Revision comparison data:

»»

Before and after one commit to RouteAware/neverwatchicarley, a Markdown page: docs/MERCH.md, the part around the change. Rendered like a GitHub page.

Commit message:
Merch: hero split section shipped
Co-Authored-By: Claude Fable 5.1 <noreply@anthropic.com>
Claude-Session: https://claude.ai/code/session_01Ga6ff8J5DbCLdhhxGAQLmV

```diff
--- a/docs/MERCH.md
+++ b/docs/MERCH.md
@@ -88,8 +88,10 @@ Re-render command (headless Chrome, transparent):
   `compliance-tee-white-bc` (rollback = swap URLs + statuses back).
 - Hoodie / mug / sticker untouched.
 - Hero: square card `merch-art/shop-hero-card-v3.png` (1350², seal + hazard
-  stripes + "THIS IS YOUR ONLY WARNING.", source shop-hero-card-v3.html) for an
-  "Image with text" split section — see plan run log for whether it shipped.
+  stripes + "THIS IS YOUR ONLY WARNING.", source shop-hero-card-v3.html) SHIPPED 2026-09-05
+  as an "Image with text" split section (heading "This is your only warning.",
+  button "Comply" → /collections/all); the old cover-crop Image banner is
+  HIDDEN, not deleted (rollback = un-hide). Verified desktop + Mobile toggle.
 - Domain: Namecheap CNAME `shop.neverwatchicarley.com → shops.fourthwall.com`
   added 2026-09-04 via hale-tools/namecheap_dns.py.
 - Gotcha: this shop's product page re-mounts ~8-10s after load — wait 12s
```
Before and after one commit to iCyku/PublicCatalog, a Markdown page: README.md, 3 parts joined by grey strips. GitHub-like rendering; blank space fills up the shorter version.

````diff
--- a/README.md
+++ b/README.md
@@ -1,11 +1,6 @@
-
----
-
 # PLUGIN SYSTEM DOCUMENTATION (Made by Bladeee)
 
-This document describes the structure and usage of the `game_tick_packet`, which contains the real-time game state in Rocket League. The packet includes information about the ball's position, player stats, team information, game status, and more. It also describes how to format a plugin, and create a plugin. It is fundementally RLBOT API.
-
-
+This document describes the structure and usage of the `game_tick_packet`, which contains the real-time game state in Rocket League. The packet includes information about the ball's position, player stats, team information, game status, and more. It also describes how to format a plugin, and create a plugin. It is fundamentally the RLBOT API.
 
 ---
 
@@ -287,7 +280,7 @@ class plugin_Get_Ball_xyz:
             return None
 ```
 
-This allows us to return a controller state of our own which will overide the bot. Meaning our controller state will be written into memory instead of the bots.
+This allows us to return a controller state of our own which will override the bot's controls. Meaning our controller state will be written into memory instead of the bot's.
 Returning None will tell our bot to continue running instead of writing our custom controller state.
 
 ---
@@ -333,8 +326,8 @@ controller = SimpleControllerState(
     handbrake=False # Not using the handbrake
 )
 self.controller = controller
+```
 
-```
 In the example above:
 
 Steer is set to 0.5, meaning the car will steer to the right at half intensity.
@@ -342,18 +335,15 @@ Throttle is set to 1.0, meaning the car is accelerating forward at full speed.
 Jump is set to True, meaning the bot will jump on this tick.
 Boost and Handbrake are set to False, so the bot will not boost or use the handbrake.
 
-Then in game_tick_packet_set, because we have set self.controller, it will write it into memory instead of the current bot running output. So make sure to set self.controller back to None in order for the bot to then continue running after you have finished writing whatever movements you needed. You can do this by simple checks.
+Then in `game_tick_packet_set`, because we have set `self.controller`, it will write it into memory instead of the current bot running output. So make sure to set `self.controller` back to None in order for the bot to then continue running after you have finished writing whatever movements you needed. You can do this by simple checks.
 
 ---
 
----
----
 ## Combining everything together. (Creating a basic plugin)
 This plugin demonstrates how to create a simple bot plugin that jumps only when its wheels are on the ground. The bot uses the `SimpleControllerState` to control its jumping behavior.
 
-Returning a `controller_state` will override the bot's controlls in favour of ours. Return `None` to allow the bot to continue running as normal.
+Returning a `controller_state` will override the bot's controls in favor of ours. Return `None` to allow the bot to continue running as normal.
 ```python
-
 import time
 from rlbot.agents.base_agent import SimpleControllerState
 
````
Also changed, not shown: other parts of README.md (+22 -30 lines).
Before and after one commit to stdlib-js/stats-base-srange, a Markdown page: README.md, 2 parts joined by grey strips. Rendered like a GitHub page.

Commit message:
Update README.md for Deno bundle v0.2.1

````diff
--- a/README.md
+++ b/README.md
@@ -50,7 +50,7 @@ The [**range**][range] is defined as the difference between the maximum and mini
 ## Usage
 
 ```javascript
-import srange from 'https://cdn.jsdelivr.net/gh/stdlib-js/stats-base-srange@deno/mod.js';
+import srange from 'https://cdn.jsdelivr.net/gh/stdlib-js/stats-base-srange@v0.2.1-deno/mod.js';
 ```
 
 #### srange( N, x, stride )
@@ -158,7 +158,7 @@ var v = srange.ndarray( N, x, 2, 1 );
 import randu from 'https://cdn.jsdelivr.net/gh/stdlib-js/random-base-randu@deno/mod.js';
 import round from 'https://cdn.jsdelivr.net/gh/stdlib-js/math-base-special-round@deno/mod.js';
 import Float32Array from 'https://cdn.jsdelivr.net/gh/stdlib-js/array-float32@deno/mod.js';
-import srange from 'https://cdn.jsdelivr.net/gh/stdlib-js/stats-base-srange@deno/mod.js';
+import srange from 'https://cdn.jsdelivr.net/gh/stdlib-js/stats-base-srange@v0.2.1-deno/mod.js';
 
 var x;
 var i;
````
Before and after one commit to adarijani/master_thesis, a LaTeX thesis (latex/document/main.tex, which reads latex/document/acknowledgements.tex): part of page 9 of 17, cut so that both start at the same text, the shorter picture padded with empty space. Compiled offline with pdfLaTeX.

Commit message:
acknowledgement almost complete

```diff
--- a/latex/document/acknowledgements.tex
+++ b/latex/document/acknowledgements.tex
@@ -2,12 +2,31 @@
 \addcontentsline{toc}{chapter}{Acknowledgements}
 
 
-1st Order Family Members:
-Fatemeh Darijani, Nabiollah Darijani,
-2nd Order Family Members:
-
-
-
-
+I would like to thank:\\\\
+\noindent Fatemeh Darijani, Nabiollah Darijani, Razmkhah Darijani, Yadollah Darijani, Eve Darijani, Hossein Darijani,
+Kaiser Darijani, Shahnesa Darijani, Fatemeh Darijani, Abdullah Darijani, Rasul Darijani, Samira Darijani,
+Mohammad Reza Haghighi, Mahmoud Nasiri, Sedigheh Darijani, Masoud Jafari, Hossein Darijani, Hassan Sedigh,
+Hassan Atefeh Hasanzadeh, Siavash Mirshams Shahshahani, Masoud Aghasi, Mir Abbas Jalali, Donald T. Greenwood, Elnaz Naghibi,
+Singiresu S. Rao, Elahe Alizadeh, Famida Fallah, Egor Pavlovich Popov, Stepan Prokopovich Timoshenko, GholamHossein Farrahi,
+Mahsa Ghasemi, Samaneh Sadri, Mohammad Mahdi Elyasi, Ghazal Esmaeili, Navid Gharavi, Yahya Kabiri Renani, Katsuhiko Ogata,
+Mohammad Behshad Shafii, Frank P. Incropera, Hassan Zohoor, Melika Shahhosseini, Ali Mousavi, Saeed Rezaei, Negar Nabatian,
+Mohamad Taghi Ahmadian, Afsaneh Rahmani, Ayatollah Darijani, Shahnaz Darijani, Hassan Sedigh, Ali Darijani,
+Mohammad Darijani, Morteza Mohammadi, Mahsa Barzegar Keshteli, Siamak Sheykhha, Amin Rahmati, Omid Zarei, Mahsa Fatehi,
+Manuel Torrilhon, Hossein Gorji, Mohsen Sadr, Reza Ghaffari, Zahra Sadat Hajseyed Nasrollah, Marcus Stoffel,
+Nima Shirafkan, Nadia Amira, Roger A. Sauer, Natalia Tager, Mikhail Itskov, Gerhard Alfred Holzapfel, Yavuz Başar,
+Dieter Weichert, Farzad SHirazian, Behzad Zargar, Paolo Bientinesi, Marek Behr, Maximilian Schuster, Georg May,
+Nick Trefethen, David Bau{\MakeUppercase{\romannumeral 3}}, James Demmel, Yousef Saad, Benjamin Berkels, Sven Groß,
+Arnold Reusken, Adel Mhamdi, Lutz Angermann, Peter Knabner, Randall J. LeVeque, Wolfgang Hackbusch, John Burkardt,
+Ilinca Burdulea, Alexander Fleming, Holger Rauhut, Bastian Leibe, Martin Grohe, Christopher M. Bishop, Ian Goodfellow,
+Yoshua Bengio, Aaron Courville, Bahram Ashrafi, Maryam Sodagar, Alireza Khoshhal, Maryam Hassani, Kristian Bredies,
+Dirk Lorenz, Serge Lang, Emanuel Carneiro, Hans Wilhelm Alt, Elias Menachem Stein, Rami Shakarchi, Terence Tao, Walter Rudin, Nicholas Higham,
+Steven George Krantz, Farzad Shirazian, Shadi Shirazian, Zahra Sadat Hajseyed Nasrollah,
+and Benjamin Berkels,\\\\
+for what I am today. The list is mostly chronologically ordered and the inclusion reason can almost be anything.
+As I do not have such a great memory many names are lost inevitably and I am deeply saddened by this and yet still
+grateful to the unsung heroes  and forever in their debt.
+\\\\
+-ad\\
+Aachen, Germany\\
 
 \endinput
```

««

▶ [Task item]: Please print exactly what appears from the first line of the data through the line with "Co-Authored-By: Claude Fable", including both of those lines and nothing past them.

▶ [Written solution]:
Before and after one commit to RouteAware/neverwatchicarley, a Markdown page: docs/MERCH.md, the part around the change. Rendered like a GitHub page.

Commit message:
Merch: hero split section shipped
Co-Authored-By: Claude Fable 5.1 <noreply@anthropic.com>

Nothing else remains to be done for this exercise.